:: Input

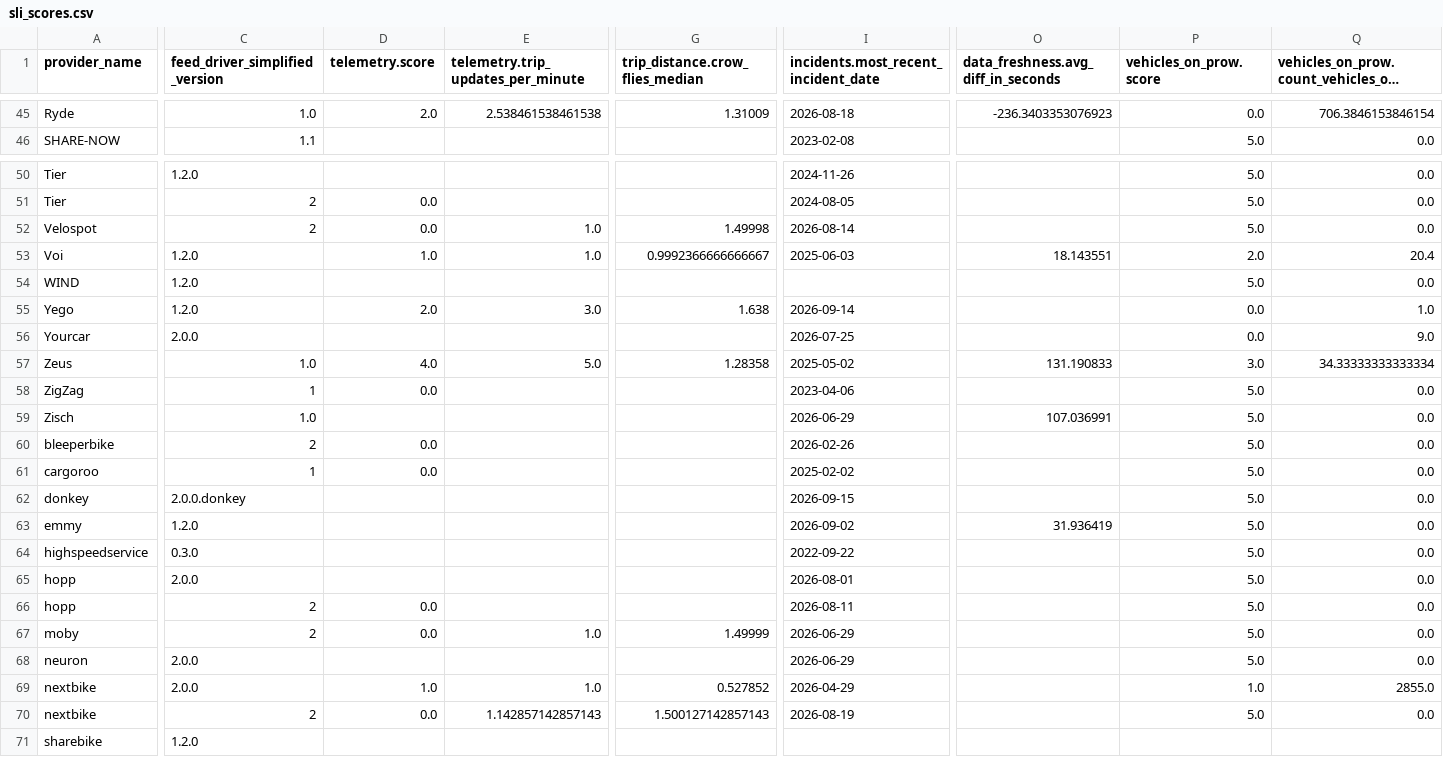
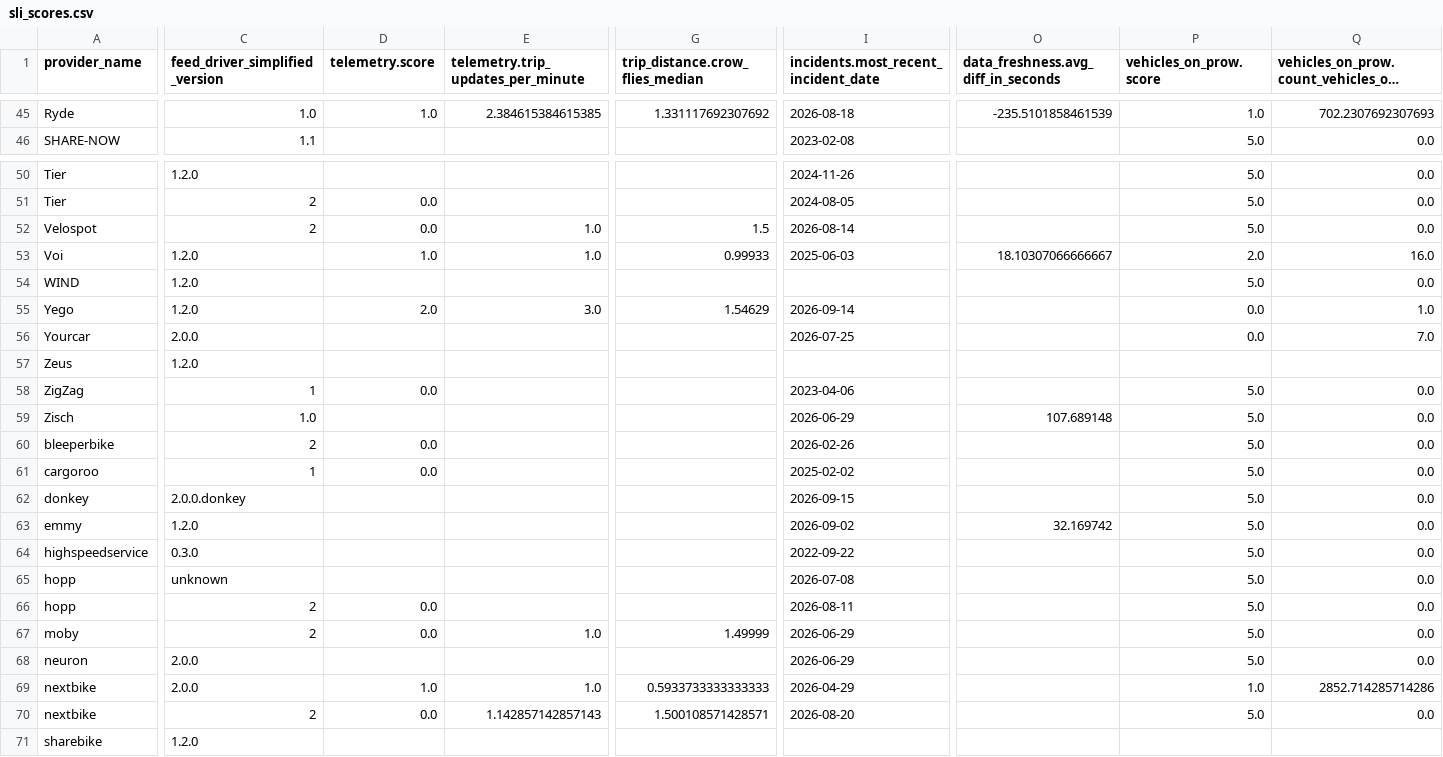
Before and after one commit to vianova-io/sli_feeds, a CSV file: sli_scores.csv, drawn as a sheet; only a part is shown, gaps mark what is left out; long unchanged cells end in …; removed rows and columns are numbered as before the commit, all else as after; rows hold the shown columns only; the diff covers the shown part only; the diff names each change by its address in the sheet, - before the commit and + after, or states it on an @@ line.

Commit message:
feat: new version of feeds SLI

```diff
--- a/sli_scores.csv
+++ b/sli_scores.csv
-D45 (telemetry.score): 2.0
+D45 (telemetry.score): 1.0
-E45: 2.538461538461538
+E45: 2.384615384615385
-G45 (trip_distance.crow_flies_median): 1.31009
+G45 (trip_distance.crow_flies_median): 1.331117692307692
-O45: -236.3403353076923
+O45: -235.5101858461539
-P45 (vehicles_on_prow.score): 0.0
+P45 (vehicles_on_prow.score): 1.0
-Q45: 706.3846153846154
+Q45: 702.2307692307693
-G52 (trip_distance.crow_flies_median): 1.49998
+G52 (trip_distance.crow_flies_median): 1.5
-G53 (trip_distance.crow_flies_median): 0.9992366666666667
+G53 (trip_distance.crow_flies_median): 0.99933
-O53: 18.143551
+O53: 18.10307066666667
-Q53: 20.4
+Q53: 16.0
-G55 (trip_distance.crow_flies_median): 1.638
+G55 (trip_distance.crow_flies_median): 1.54629
-Q56: 9.0
+Q56: 7.0
-row 57: Zeus | 1.0 | 4.0 | 5.0 | 1.28358 | 2025-05-02 | 131.190833 | 3.0 | 34.33333333333334
+row 57: Zeus | 1.2.0
-O59: 107.036991
+O59: 107.689148
-O63: 31.936419
+O63: 32.169742
-C65 (feed_driver_simplified_version): 2.0.0
+C65 (feed_driver_simplified_version): unknown
-I65: 2026-08-01
+I65: 2026-07-08
-G69 (trip_distance.crow_flies_median): 0.527852
+G69 (trip_distance.crow_flies_median): 0.5933733333333333
-Q69: 2855.0
+Q69: 2852.714285714286
-G70 (trip_distance.crow_flies_median): 1.500127142857143
+G70 (trip_distance.crow_flies_median): 1.500108571428571
-I70: 2026-08-19
+I70: 2026-08-20
```
Also changed, not shown: 1 added row, 1 removed row and 63 edited cells elsewhere in this file, 1 other file.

::::

- **What to work on**
Spot every line in the entries that includes the word "shown", and copy each one out.

- **Task response**
Before and after one commit to vianova-io/sli_feeds, a CSV file: sli_scores.csv, drawn as a sheet; only a part is shown, gaps mark what is left out; long unchanged cells end in …; removed rows and columns are numbered as before the commit, all else as after; rows hold the shown columns only; the diff covers the shown part only; the diff names each change by its address in the sheet, - before the commit and + after, or states it on an @@ line.
Also changed, not shown: 1 added row, 1 removed row and 63 edited cells elsewhere in this file, 1 other file.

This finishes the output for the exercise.